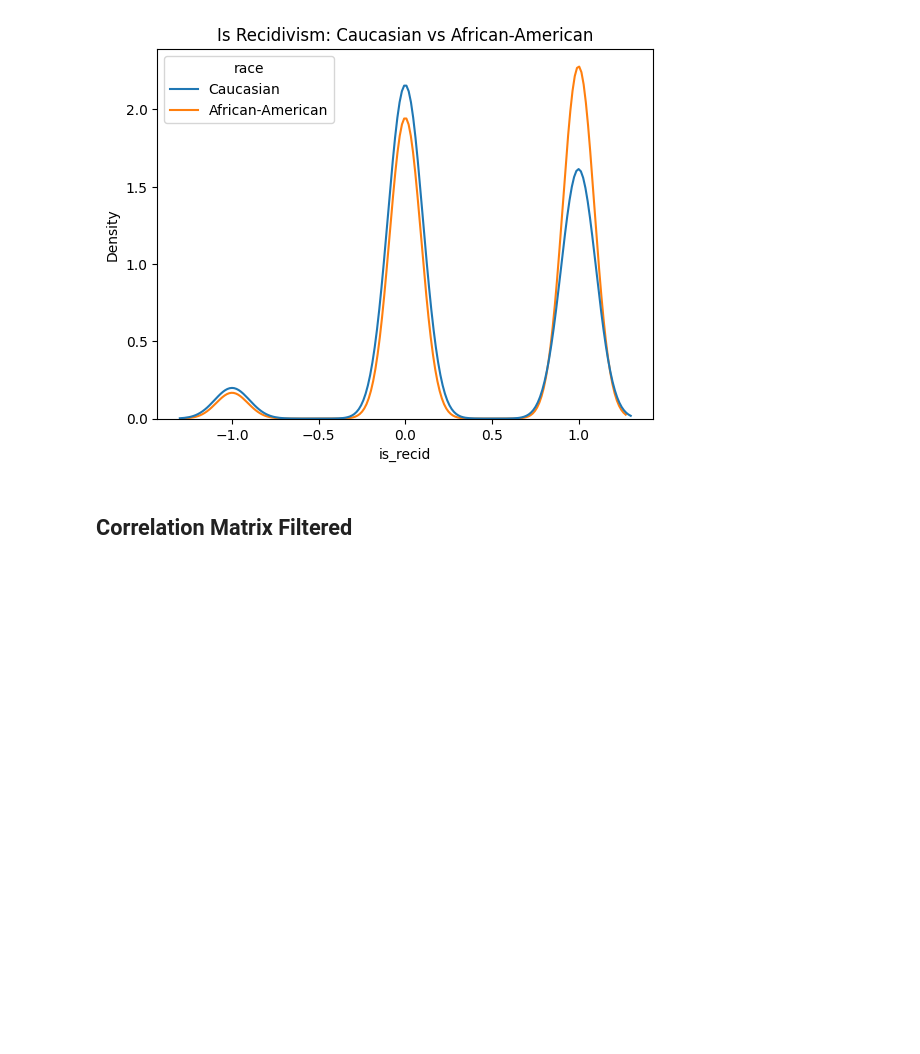
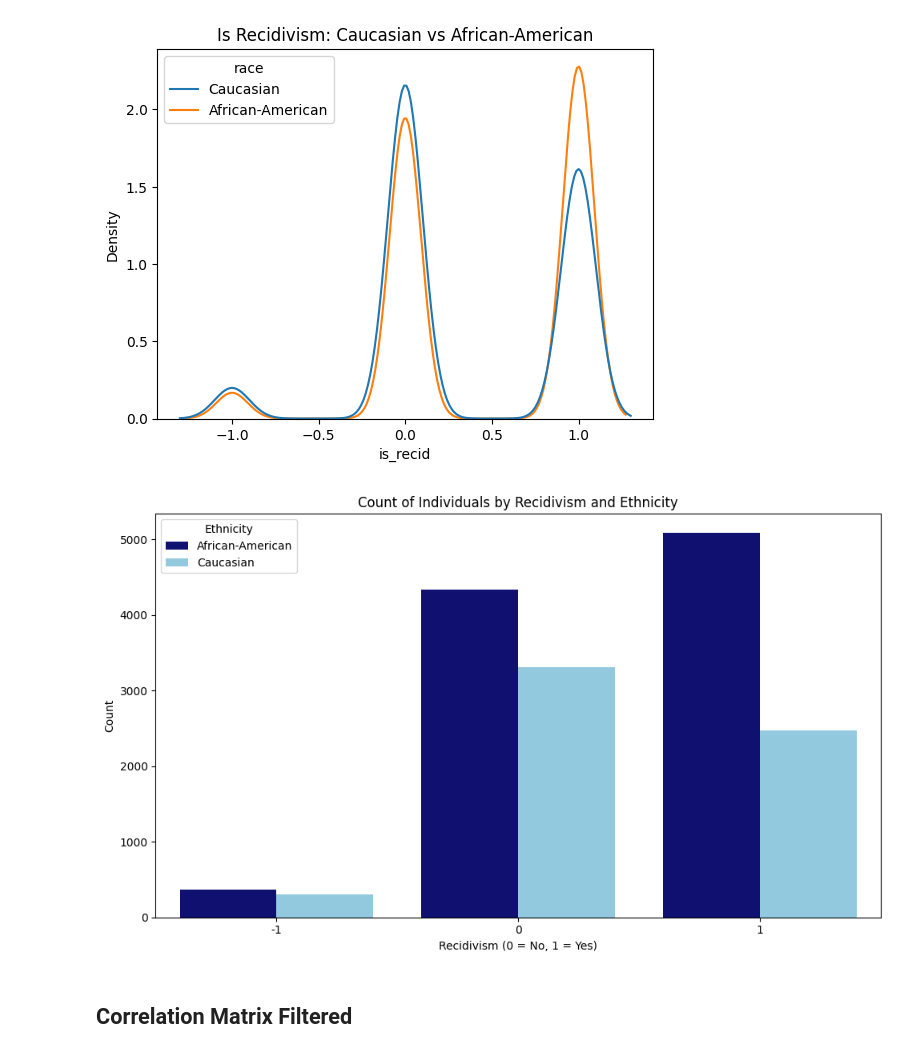
Before and after one commit to gusanitor8/ResponsibleAi-Proyecto1, a Jupyter notebook: eda.ipynb, the cells around one changed output. Cells and saved outputs as stored; diff of their text form; code cells hidden in the pictures; blank space fills up the shorter version.

```diff
--- a/eda.ipynb
+++ b/eda.ipynb
@@ -358,6 +371,32 @@ plt.title("Is Recidivism: Caucasian vs African-American")
 plt.show()
 # %% [output]
 [figure]
+# %%
+# Filter the DataFrame to include only the specified ethnicities
+df_filtered = df2[df2['race'].isin(['African-American', 'Caucasian'])].copy()
+
+# Calculate the counts by grouping by is_recid and race
+grouped_counts = df_filtered.groupby(['is_recid', 'race']).size().reset_index(name='count')
+
+# Set a color palette for the plot
+colors = {'African-American': 'navy', 'Caucasian': 'skyblue'}
+
+# Create the grouped bar plot
+plt.figure(figsize=(10, 6))
+sns.barplot(data=grouped_counts, x='is_recid', y='count', hue='race', palette=colors)
+
+# Set titles and labels for clarity
+plt.title('Count of Individuals by Recidivism and Ethnicity')
+plt.xlabel('Recidivism (0 = No, 1 = Yes)')
+plt.ylabel('Count')
+
+# Add a legend
+plt.legend(title='Ethnicity')
+
+# Ensure the plot layout is tight
+plt.tight_layout()
+# %% [output]
+[figure, added]
 # %% [markdown]
 ## Correlation Matrix Filtered
 # %%
```
Also changed, not shown: parts of 1 cell of this notebook.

§ §

* _What is expected_: Could you reproduce all of the data above exactly and skip any image?

* _Solution to this exercise_:
Before and after one commit to gusanitor8/ResponsibleAi-Proyecto1, a Jupyter notebook: eda.ipynb, the cells around one changed output. Cells and saved outputs as stored; diff of their text form; code cells hidden in the pictures; blank space fills up the shorter version.

```diff
--- a/eda.ipynb
+++ b/eda.ipynb
@@ -358,6 +371,32 @@ plt.title("Is Recidivism: Caucasian vs African-American")
 plt.show()
 # %% [output]
 [figure]
+# %%
+# Filter the DataFrame to include only the specified ethnicities
+df_filtered = df2[df2['race'].isin(['African-American', 'Caucasian'])].copy()
+
+# Calculate the counts by grouping by is_recid and race
+grouped_counts = df_filtered.groupby(['is_recid', 'race']).size().reset_index(name='count')
+
+# Set a color palette for the plot
+colors = {'African-American': 'navy', 'Caucasian': 'skyblue'}
+
+# Create the grouped bar plot
+plt.figure(figsize=(10, 6))
+sns.barplot(data=grouped_counts, x='is_recid', y='count', hue='race', palette=colors)
+
+# Set titles and labels for clarity
+plt.title('Count of Individuals by Recidivism and Ethnicity')
+plt.xlabel('Recidivism (0 = No, 1 = Yes)')
+plt.ylabel('Count')
+
+# Add a legend
+plt.legend(title='Ethnicity')
+
+# Ensure the plot layout is tight
+plt.tight_layout()
+# %% [output]
+[figure, added]
 # %% [markdown]
 ## Correlation Matrix Filtered
 # %%
```
Also changed, not shown: parts of 1 cell of this notebook.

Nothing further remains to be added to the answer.